◆ **Required work**
The answer is to be the data below, written out in full and exactly.

◆ **Data provided**
•••

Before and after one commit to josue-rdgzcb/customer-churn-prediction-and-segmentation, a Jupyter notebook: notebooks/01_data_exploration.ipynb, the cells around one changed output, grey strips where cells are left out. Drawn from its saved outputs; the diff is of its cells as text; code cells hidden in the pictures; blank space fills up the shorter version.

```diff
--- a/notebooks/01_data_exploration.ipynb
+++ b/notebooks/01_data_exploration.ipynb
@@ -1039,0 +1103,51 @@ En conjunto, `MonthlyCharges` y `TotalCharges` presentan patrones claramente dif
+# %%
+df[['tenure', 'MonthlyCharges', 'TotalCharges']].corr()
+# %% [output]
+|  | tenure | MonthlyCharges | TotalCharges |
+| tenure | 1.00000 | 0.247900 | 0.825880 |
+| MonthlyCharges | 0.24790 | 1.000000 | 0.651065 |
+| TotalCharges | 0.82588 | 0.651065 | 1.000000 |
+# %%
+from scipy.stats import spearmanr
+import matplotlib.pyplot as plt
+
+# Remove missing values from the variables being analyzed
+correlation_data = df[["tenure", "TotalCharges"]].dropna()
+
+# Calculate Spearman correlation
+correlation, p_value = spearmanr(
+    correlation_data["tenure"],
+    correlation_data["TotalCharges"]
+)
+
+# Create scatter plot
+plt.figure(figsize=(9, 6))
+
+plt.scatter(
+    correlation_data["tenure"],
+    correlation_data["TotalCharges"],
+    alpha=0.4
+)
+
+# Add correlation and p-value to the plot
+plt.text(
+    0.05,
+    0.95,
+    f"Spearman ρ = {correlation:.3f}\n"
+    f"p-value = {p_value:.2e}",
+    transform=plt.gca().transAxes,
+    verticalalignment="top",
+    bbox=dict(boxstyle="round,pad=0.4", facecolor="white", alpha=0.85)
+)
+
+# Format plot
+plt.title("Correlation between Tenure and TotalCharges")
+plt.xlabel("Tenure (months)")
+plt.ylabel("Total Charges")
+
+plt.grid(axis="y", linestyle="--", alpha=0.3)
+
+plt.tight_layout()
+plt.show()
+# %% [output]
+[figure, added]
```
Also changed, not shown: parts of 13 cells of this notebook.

•••

◆ **Task response**
Before and after one commit to josue-rdgzcb/customer-churn-prediction-and-segmentation, a Jupyter notebook: notebooks/01_data_exploration.ipynb, the cells around one changed output, grey strips where cells are left out. Drawn from its saved outputs; the diff is of its cells as text; code cells hidden in the pictures; blank space fills up the shorter version.

```diff
--- a/notebooks/01_data_exploration.ipynb
+++ b/notebooks/01_data_exploration.ipynb
@@ -1039,0 +1103,51 @@ En conjunto, `MonthlyCharges` y `TotalCharges` presentan patrones claramente dif
+# %%
+df[['tenure', 'MonthlyCharges', 'TotalCharges']].corr()
+# %% [output]
+|  | tenure | MonthlyCharges | TotalCharges |
+| tenure | 1.00000 | 0.247900 | 0.825880 |
+| MonthlyCharges | 0.24790 | 1.000000 | 0.651065 |
+| TotalCharges | 0.82588 | 0.651065 | 1.000000 |
+# %%
+from scipy.stats import spearmanr
+import matplotlib.pyplot as plt
+
+# Remove missing values from the variables being analyzed
+correlation_data = df[["tenure", "TotalCharges"]].dropna()
+
+# Calculate Spearman correlation
+correlation, p_value = spearmanr(
+    correlation_data["tenure"],
+    correlation_data["TotalCharges"]
+)
+
+# Create scatter plot
+plt.figure(figsize=(9, 6))
+
+plt.scatter(
+    correlation_data["tenure"],
+    correlation_data["TotalCharges"],
+    alpha=0.4
+)
+
+# Add correlation and p-value to the plot
+plt.text(
+    0.05,
+    0.95,
+    f"Spearman ρ = {correlation:.3f}\n"
+    f"p-value = {p_value:.2e}",
+    transform=plt.gca().transAxes,
+    verticalalignment="top",
+    bbox=dict(boxstyle="round,pad=0.4", facecolor="white", alpha=0.85)
+)
+
+# Format plot
+plt.title("Correlation between Tenure and TotalCharges")
+plt.xlabel("Tenure (months)")
+plt.ylabel("Total Charges")
+
+plt.grid(axis="y", linestyle="--", alpha=0.3)
+
+plt.tight_layout()
+plt.show()
+# %% [output]
+[figure, added]
```
Also changed, not shown: parts of 13 cells of this notebook.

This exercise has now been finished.